Manufacturer(s): High Standard Firearms Company - USA
Roles: Clandestine Operations; Close Quarters Battle (CQB)/Personal Security;
Action: Blowback; Open Bolt
Caliber(s): .45 ACP
Sights: Iron Front and Rear
Overall Length: 762 mm (30.00 in)
Barrel Length: 203 mm (7.99 in)
Weight (Unloaded): 8.16 lb (3.70 kg)
Muzzle Velocity: 900 feet-per-second (274 meters-per-second)
Rate-of-Fire: 450 rounds-per-minute
Effective Range: 250 ft (76 m; 83 yd)
Operators: United States
Designed in 1942 with serial production beginning in 1943, the original M3/M3A1 "Grease Gun" submachine gun (SMG) series was procured at the unbelievably low price of $20 per unit in 1943 dollars. The weapon was commissioned from the outset as a budget-conscious, mass-production effort to supplant the more complex and expensive (though still excellent) M1 Thompson SMG series. The Grease Gun was produced to the tune of some 700,000 examples over its service life and managed an active existence extending into the 1990s. It was eventually used throughout the world and across several notable conflicts proving the design sound and something of a market success. The M3 eventually was slightly improved through the M3A1 initiative and chambered for both the American .45 ACP and German 9x19mm Parabellum pistol cartridges, these firing through a blowback, open-bolt action (most production was of the .45 ACP form however). The weapon began appearing in useful numbers from late-1944 into 1945 though saw more widespread use only after the war.

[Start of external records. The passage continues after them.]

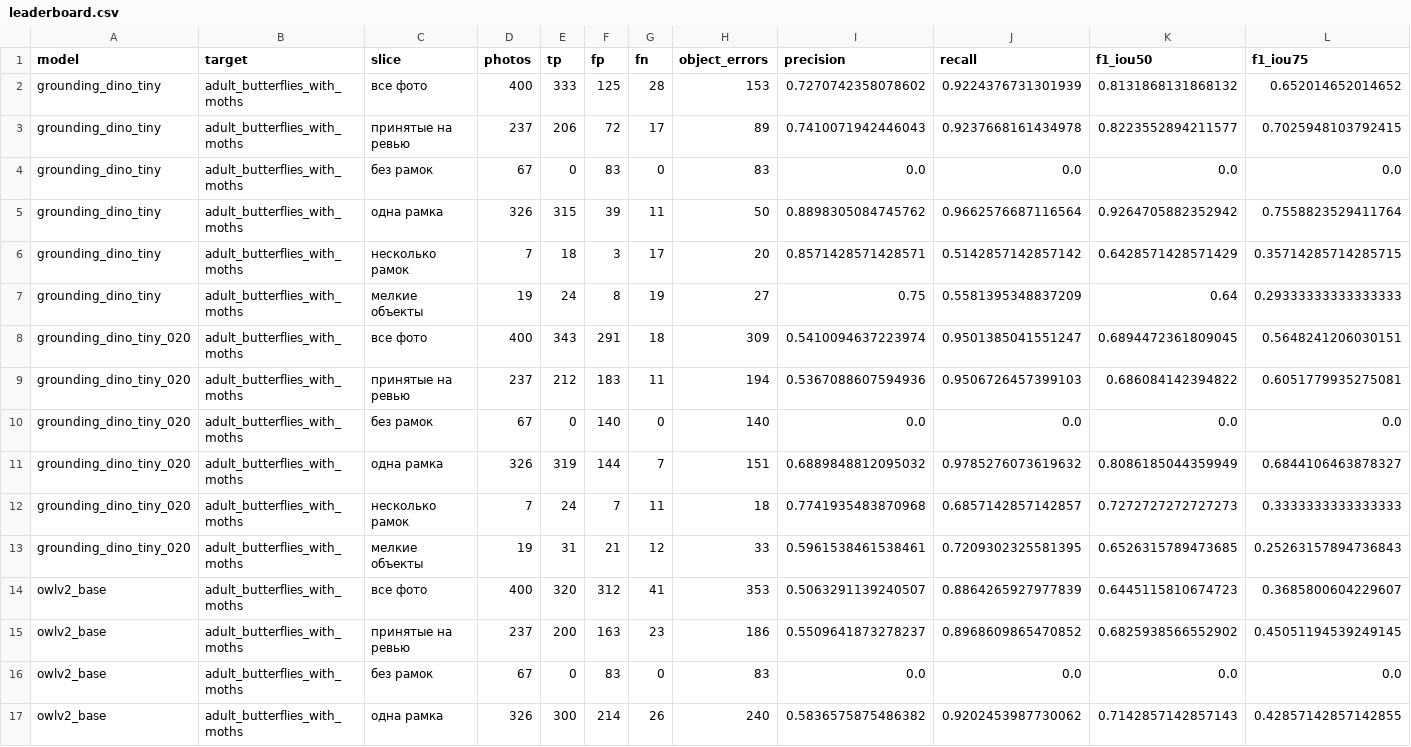
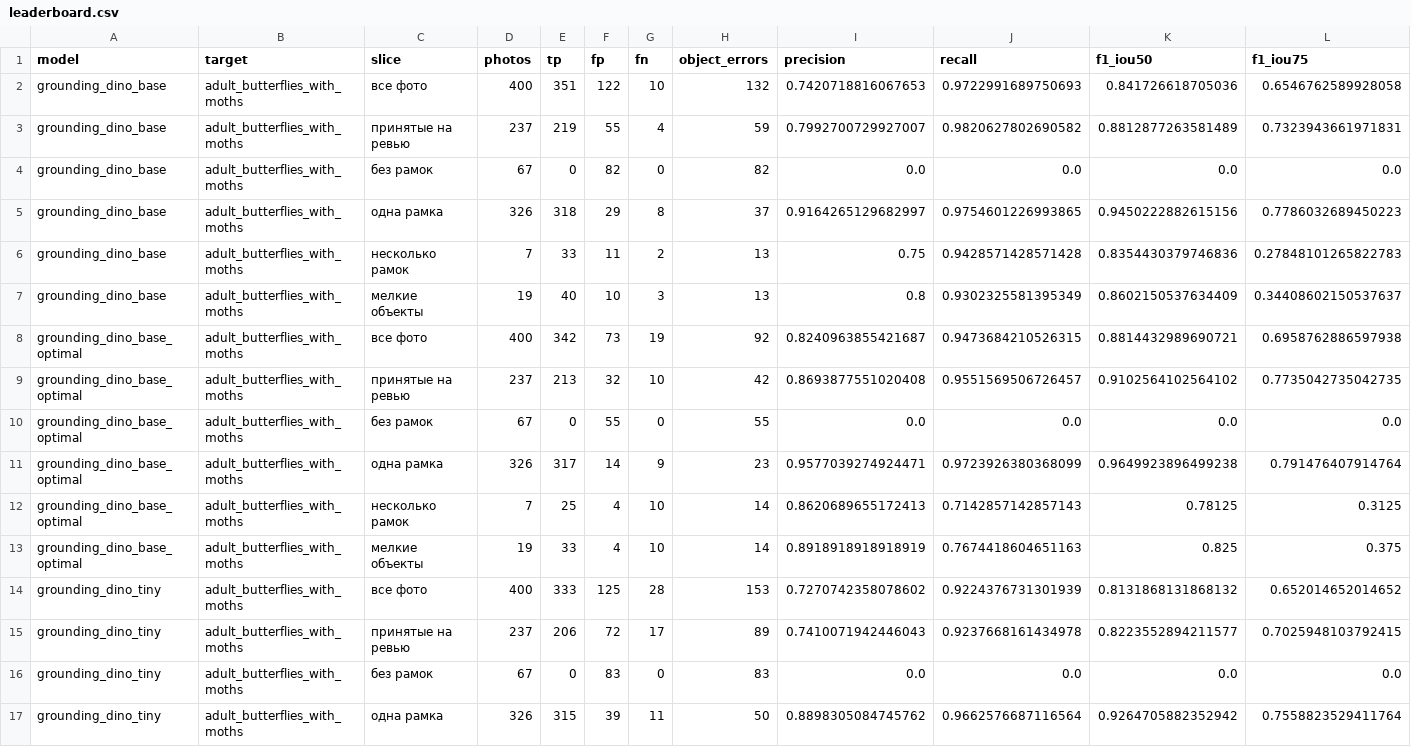
Before and after one commit to Ins44n1ty/butterfly-detection-final, a CSV file: model_results/leaderboard.csv, drawn as a sheet; only a part is shown; the shorter side is filled out with more unchanged rows; rows hold the shown columns only; the diff names each change by its address in the sheet, - before the commit and + after, or states it on an @@ line.

Commit message:
Add DINO Base experiments and complete results table

```diff
--- a/model_results/leaderboard.csv
+++ b/model_results/leaderboard.csv
+row 2: grounding_dino_base | adult_butterflies_with_moths | все фото | 400 | 351 | 122 | 10 | 132 | 0.7420718816067653 | 0.9722991689750693 | 0.841726618705036 | 0.6546762589928058
+row 3: grounding_dino_base | adult_butterflies_with_moths | принятые на ревью | 237 | 219 | 55 | 4 | 59 | 0.7992700729927007 | 0.9820627802690582 | 0.8812877263581489 | 0.7323943661971831
+row 4: grounding_dino_base | adult_butterflies_with_moths | без рамок | 67 | 0 | 82 | 0 | 82 | 0.0 | 0.0 | 0.0 | 0.0
+row 5: grounding_dino_base | adult_butterflies_with_moths | одна рамка | 326 | 318 | 29 | 8 | 37 | 0.9164265129682997 | 0.9754601226993865 | 0.9450222882615156 | 0.7786032689450223
+row 6: grounding_dino_base | adult_butterflies_with_moths | несколько рамок | 7 | 33 | 11 | 2 | 13 | 0.75 | 0.9428571428571428 | 0.8354430379746836 | 0.27848101265822783
+row 7: grounding_dino_base | adult_butterflies_with_moths | мелкие объекты | 19 | 40 | 10 | 3 | 13 | 0.8 | 0.9302325581395349 | 0.8602150537634409 | 0.34408602150537637
+row 8: grounding_dino_base_optimal | adult_butterflies_with_moths | все фото | 400 | 342 | 73 | 19 | 92 | 0.8240963855421687 | 0.9473684210526315 | 0.8814432989690721 | 0.6958762886597938
+row 9: grounding_dino_base_optimal | adult_butterflies_with_moths | принятые на ревью | 237 | 213 | 32 | 10 | 42 | 0.8693877551020408 | 0.9551569506726457 | 0.9102564102564102 | 0.7735042735042735
+row 10: grounding_dino_base_optimal | adult_butterflies_with_moths | без рамок | 67 | 0 | 55 | 0 | 55 | 0.0 | 0.0 | 0.0 | 0.0
+row 11: grounding_dino_base_optimal | adult_butterflies_with_moths | одна рамка | 326 | 317 | 14 | 9 | 23 | 0.9577039274924471 | 0.9723926380368099 | 0.9649923896499238 | 0.791476407914764
+row 12: grounding_dino_base_optimal | adult_butterflies_with_moths | несколько рамок | 7 | 25 | 4 | 10 | 14 | 0.8620689655172413 | 0.7142857142857143 | 0.78125 | 0.3125
+row 13: grounding_dino_base_optimal | adult_butterflies_with_moths | мелкие объекты | 19 | 33 | 4 | 10 | 14 | 0.8918918918918919 | 0.7674418604651163 | 0.825 | 0.375
```
Also changed, not shown: 7 other files.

The "Grease Gun" name was derived from the weapon's appearance to a mechanic's grease gun of the period. The original weapon was designed by George Hyde of General Motor's Inland Division with production handled by General Motor's Guide Lamp Division of Indiana.

During the war, the Office of Strategic Services - forerunner to the Central Intelligence Agency of today - entertained the thought of a suppressed version of the weapon. This revision retained the basic form and function of the reworked M3A1 while adding an integral suppressed barrel to the design. The barrels were drilled in specific areas for dispelling propellant gasses and attached to the receiver via specially-designed nuts. Design of the suppressor was attributed to Bell Laboratories at the request of the OSS while barrels were manufactured by Guide Lamp Division with final assembly by the High Standard Firearms Company.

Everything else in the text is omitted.